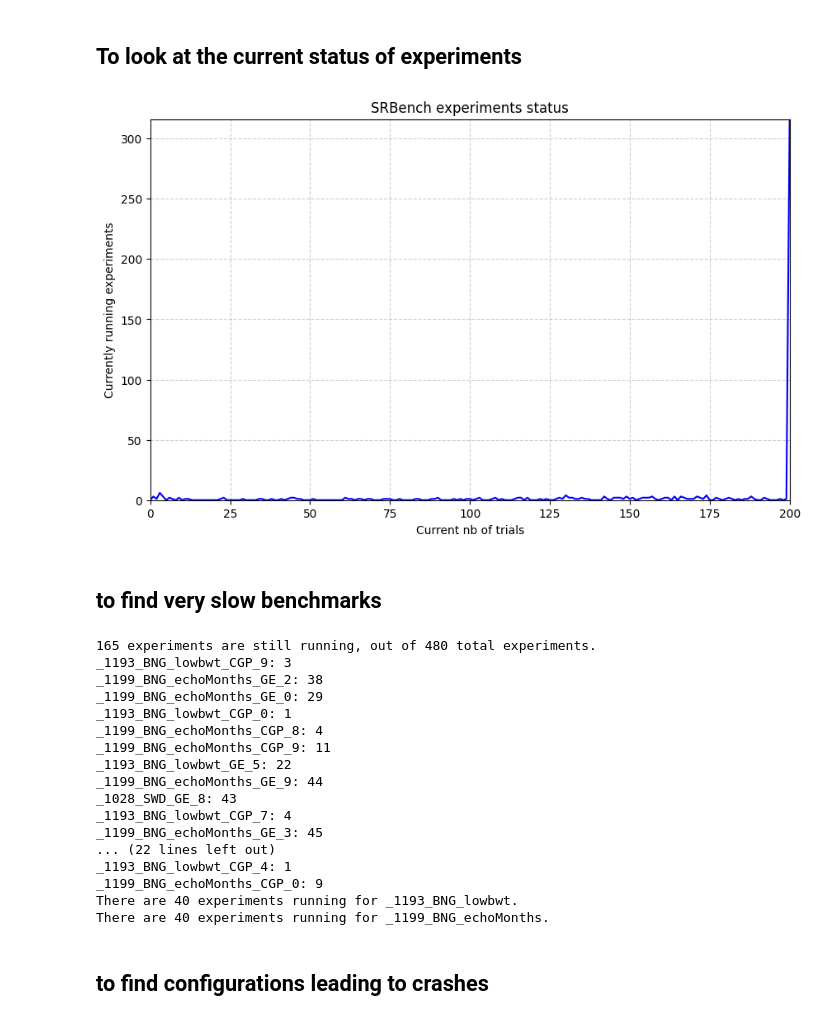
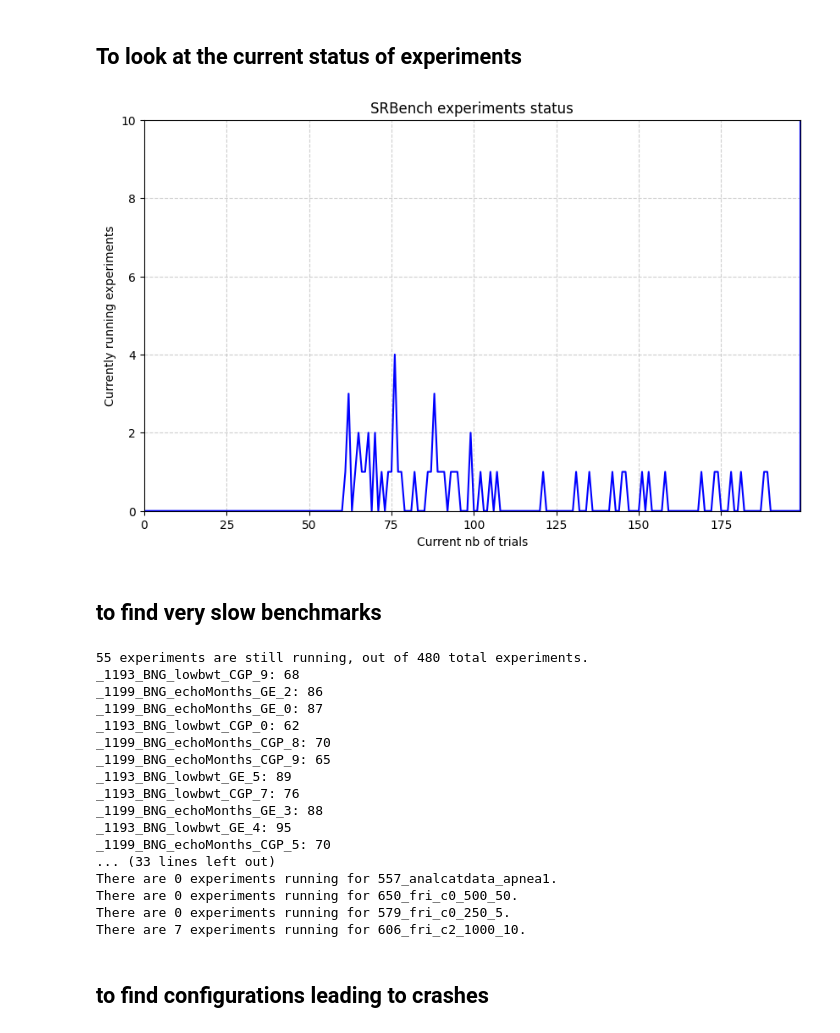
Before and after one commit to folivetti/TinyverseGP, a Jupyter notebook: experiments_scripts/check_results.ipynb, the cells around one changed output. Saved outputs shown, nothing was run; the diff lists cells and outputs as text; code cells hidden in the pictures.

```diff
--- a/experiments_scripts/check_results.ipynb
+++ b/experiments_scripts/check_results.ipynb
@@ -42,70 +42,67 @@ for base_path in Path().resolve().glob("smac3-output_*"):
 # %%
 import matplotlib.pyplot as plt
 from collections import Counter
 # Replace this with your list of integers
 data = list(running.values())
 
 # Calculate the frequency of each integer
 value_counts = Counter(data)
 for key in range(0,201):
     if key not in value_counts:
         value_counts[key] = 0
 values = sorted(value_counts.keys())
 probabilities = [value_counts[v] for v in values]
 
 # Plot the PMF as a curve
 plt.figure(figsize=(10, 6))
 plt.plot(values, probabilities, marker="", linestyle="-", color="b", markersize=4)
 
 # Add labels and title
 plt.title("SRBench experiments status")
 plt.xlabel("Current nb of trials")
 plt.ylabel("Currently running experiments")
 plt.grid(True, linestyle="--", alpha=0.6)
-plt.xlim(0,200)
-plt.ylim(0, max(probabilities) + 1)
+plt.xlim(0,199)
+plt.ylim(0, 10)
 # Show the plot
 plt.show()
 # %% [output]
-[figure, old version]
+[figure, new version]
 # %% [markdown]
 ## to find very slow benchmarks
 # %%
 print(f"{sum(value_counts.values())-value_counts[200]} experiments are still running, out of {sum(value_counts.values())} total experiments.")
 for k in running.keys():
-    if running[k]<50:
+    if running[k]<100:
         print(f"{k}: {running[k]}")
 
-name="_1193_BNG_lowbwt"
-number=0
-for k in running.keys():
-    if k.startswith(name):
-        number+=1
-print(f"There are {number} experiments running for {name}.")
-name = "_1199_BNG_echoMonths"
-number = 0
-for k in running.keys():
-    if k.startswith(name):
-        number += 1
-print(f"There are {number} experiments running for {name}.")
+for name in ['522_pm10', '678_visualizing_environmental', '192_vineyard', '1028_SWD',
+            '1199_BNG_echoMonths', '210_cloud', '1089_USCrime', '1193_BNG_lowbwt',
+            '557_analcatdata_apnea1', '650_fri_c0_500_50', '579_fri_c0_250_5', '606_fri_c2_1000_10',
+            ]:
+    number = 0
+    for k in running.keys():
+        if k.startswith('_'+name) and running[k] < 200:
+            number += 1
+    print(f"There are {number} experiments running for {name}.")
 # %% [output]
-165 experiments are still running, out of 480 total experiments.
-_1193_BNG_lowbwt_CGP_9: 3
-_1199_BNG_echoMonths_GE_2: 38
-_1199_BNG_echoMonths_GE_0: 29
-_1193_BNG_lowbwt_CGP_0: 1
-_1199_BNG_echoMonths_CGP_8: 4
-_1199_BNG_echoMonths_CGP_9: 11
-_1193_BNG_lowbwt_GE_5: 22
-_1199_BNG_echoMonths_GE_9: 44
-_1028_SWD_GE_8: 43
-_1193_BNG_lowbwt_CGP_7: 4
-_1199_BNG_echoMonths_GE_3: 45
-... (22 lines left out)
-_1193_BNG_lowbwt_CGP_4: 1
-_1199_BNG_echoMonths_CGP_0: 9
-There are 40 experiments running for _1193_BNG_lowbwt.
-There are 40 experiments running for _1199_BNG_echoMonths.
+55 experiments are still running, out of 480 total experiments.
+_1193_BNG_lowbwt_CGP_9: 68
+_1199_BNG_echoMonths_GE_2: 86
+_1199_BNG_echoMonths_GE_0: 87
+_1193_BNG_lowbwt_CGP_0: 62
+_1199_BNG_echoMonths_CGP_8: 70
+_1199_BNG_echoMonths_CGP_9: 65
+_1193_BNG_lowbwt_GE_5: 89
+_1193_BNG_lowbwt_CGP_7: 76
+_1199_BNG_echoMonths_GE_3: 88
+_1193_BNG_lowbwt_GE_4: 95
+_1199_BNG_echoMonths_CGP_5: 70
+... (33 lines left out)
+There are 0 experiments running for 557_analcatdata_apnea1.
+There are 0 experiments running for 650_fri_c0_500_50.
+There are 0 experiments running for 579_fri_c0_250_5.
+There are 7 experiments running for 606_fri_c2_1000_10.
 # %% [markdown]
 ## to find configurations leading to crashes
 # %%
```
Also changed, not shown: parts of 1 cell of this notebook.
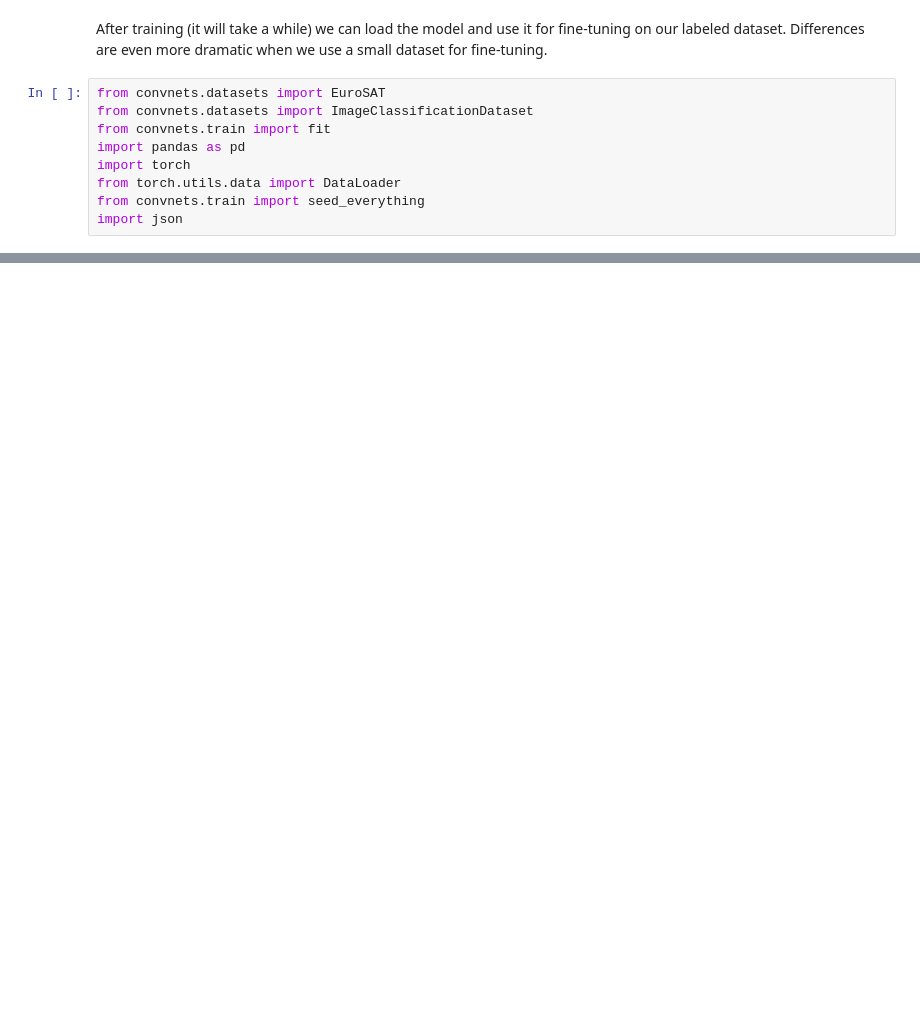
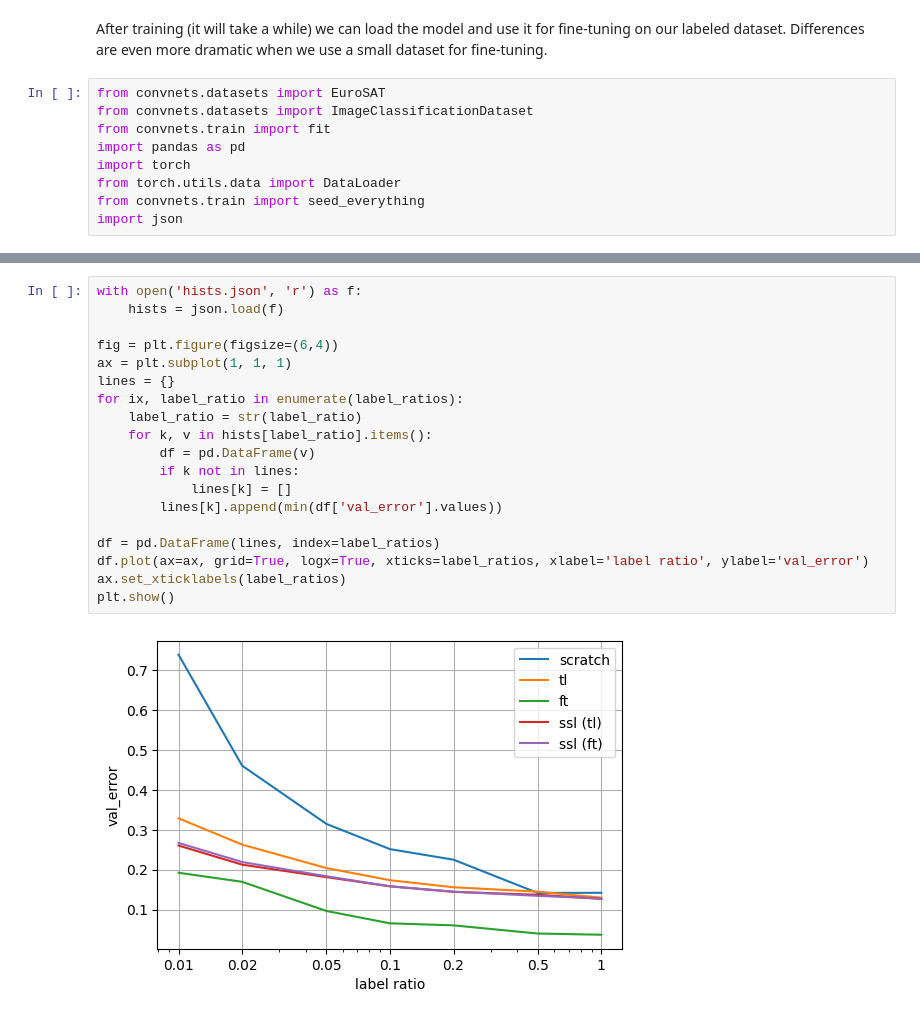
Before and after one commit to juansensio/convnets, a Jupyter notebook: learn/04_self_supervised_learning.ipynb, the cells around one changed output, grey strips where cells are left out. Drawn from its saved outputs; the diff is of its cells as text; blank space fills up the shorter version.

```diff
--- a/learn/04_self_supervised_learning.ipynb
+++ b/learn/04_self_supervised_learning.ipynb
@@ -206 +211,22 @@ train from scratch with label ratio 0.05
+# %%
+with open('hists.json', 'r') as f:
+	hists = json.load(f)
+
+fig = plt.figure(figsize=(6,4))
+ax = plt.subplot(1, 1, 1)
+lines = {}
+for ix, label_ratio in enumerate(label_ratios):
+	label_ratio = str(label_ratio)
+	for k, v in hists[label_ratio].items():
+		df = pd.DataFrame(v)
+		if k not in lines:
+			lines[k] = []
+		lines[k].append(min(df['val_error'].values))
+
+df = pd.DataFrame(lines, index=label_ratios)
+df.plot(ax=ax, grid=True, logx=True, xticks=label_ratios, xlabel='label ratio', ylabel='val_error')
+ax.set_xticklabels(label_ratios)
+plt.show()
+# %% [output]
+[figure, added]
 # %%
```
Also changed, not shown: parts of 4 cells of this notebook, 4 other files.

______________________________

### What the task asks
All lines with the word "json" must be located in the data and copied.

### Reply
+with open('hists.json', 'r') as f:
+	hists = json.load(f)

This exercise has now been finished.